China experienced tremendous growth in car sales over the past decade, with a 10-year CAGR of 8.35% between 2009 and 2018. The world's largest auto market has been hurting since last June, and it saw a sales drop of 6.6% year-on-year in September.
When the selling of new cars loses momentum, investors are turning the focus on the aftermarket and tracking those startups improving overall efficiency and slashing costs for the industry.
There are currently 250 million vehicles in operation in China. Figures from the World Bank Group indicate the number of car ownership per 1,000 people in China was 173 in 2018, compared to 837 in the US. The average vehicle age in China is 4-5 years as compared to 11.8 years in the US. Both the number of vehicles in operation and the average vehicle age in China are expected to increase, which will further drive demand for aftermarket products and services.
China’s auto aftermarket is large and fragmented and, it remains to be developed to full digitalization. Several startups emerged in the landscape: AutocloudPro, Baturu and New Carzone.
Despite the US having years before adopted industry standards for spare parts – like PIES (Product Information Exchange Standard) and ACES (Aftermarket Catalog Exchange Standard), China does not have an industry-wide EPC (Electronic Part Catalogue).
Workshops in China must use different EPCs to look up the parts for different vehicle makes, and human error rates are high in the industry. Moreover, workshop employees need to learn for years to have the technical skills necessary to recognize the different makes of a vehicle that they may encounter.

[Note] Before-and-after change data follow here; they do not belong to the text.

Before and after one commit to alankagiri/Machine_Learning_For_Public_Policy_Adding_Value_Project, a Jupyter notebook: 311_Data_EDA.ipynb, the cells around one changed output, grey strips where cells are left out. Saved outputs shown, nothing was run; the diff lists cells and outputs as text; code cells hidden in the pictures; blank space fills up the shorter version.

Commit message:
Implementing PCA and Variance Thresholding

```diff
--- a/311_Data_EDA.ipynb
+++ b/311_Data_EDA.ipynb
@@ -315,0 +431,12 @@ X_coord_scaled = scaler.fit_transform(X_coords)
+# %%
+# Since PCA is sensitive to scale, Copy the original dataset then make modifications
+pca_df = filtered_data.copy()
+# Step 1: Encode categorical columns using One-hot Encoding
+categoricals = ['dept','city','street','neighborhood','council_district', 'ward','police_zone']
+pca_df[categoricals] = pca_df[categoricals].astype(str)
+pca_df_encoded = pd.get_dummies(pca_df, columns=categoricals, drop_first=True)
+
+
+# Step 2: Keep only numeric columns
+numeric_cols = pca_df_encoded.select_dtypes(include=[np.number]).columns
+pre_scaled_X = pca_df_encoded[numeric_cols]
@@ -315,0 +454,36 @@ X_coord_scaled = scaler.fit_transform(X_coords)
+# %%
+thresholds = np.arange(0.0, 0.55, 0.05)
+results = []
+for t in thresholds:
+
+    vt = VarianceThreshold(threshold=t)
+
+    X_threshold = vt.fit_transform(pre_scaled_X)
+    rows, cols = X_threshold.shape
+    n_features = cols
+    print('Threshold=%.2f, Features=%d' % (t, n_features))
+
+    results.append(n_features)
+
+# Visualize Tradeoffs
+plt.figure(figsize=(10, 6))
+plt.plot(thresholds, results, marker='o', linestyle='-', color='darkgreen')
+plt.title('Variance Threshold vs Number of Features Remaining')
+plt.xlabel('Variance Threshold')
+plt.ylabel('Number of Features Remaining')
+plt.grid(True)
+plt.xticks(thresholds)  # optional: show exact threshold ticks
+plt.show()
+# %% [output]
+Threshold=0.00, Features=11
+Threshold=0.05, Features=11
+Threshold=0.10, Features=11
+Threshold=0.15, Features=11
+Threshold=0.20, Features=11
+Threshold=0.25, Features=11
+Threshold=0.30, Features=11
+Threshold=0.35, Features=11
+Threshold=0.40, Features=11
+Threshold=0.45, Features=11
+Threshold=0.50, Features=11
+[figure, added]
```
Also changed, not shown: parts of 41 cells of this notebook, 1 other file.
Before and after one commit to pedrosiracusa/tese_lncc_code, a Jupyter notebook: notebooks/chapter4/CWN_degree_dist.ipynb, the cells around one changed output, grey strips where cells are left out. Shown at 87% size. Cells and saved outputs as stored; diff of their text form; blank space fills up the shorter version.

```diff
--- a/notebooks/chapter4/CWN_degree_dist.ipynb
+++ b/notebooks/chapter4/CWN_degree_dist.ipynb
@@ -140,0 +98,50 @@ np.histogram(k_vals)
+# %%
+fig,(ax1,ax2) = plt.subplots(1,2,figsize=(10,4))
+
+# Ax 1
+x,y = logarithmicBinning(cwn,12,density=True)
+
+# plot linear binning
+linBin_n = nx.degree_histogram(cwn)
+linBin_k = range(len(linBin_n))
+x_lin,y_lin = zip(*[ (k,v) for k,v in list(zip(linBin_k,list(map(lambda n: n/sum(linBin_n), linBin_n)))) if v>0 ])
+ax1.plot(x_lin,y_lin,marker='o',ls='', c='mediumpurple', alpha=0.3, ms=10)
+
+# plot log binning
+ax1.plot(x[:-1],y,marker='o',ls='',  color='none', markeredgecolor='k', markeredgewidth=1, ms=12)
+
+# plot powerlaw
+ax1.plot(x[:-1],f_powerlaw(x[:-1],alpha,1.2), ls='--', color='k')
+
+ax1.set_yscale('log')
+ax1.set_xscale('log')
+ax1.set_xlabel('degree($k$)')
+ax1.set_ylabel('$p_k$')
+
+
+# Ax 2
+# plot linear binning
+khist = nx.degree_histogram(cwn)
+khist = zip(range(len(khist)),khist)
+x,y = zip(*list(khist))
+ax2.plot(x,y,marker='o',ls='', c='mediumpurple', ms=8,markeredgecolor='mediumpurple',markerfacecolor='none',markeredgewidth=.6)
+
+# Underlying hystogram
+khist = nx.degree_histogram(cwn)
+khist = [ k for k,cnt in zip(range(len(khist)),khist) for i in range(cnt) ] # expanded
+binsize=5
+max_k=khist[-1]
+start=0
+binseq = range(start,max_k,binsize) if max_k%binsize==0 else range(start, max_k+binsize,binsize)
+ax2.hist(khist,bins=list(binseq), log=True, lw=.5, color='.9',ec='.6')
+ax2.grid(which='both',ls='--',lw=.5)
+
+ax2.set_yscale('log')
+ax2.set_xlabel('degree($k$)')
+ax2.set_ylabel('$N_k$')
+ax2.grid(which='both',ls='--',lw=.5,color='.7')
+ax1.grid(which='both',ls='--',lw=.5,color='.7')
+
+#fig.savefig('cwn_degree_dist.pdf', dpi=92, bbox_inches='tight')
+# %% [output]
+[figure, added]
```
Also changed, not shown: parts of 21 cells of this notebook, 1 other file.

Casstime offers an ERP (Enterprise Resource Planning) SaaS (Software-as-a-Service) system called Workshop #1 to automize the recognition processes and manage the data for workshops.
With its business model of ‘search engine + procurement platform’, Casstime streamlines the process of workshops buying auto parts. Its search engine reduces the error rate associated with the looking up of part numbers from 5% (when performed manually) down to 0.03%, the company says. The procurement platform matches demand from workshops and supply from auto parts suppliers or third-party suppliers.
The company claims it operates in over 300 cities across China and features over 1,000 specially selected suppliers. More than 60,000 workshops are now its loyal customers, accounting for more than one million vehicle visits every month, during which owners inquire about and purchase spare parts through the platform.
Aiming at providing both crash-relevant parts and wear-and-tear parts both on its platform, the company has a database with 400 million VINs (Vehicle Identification Numbers) and provides 30 million SKUs to date.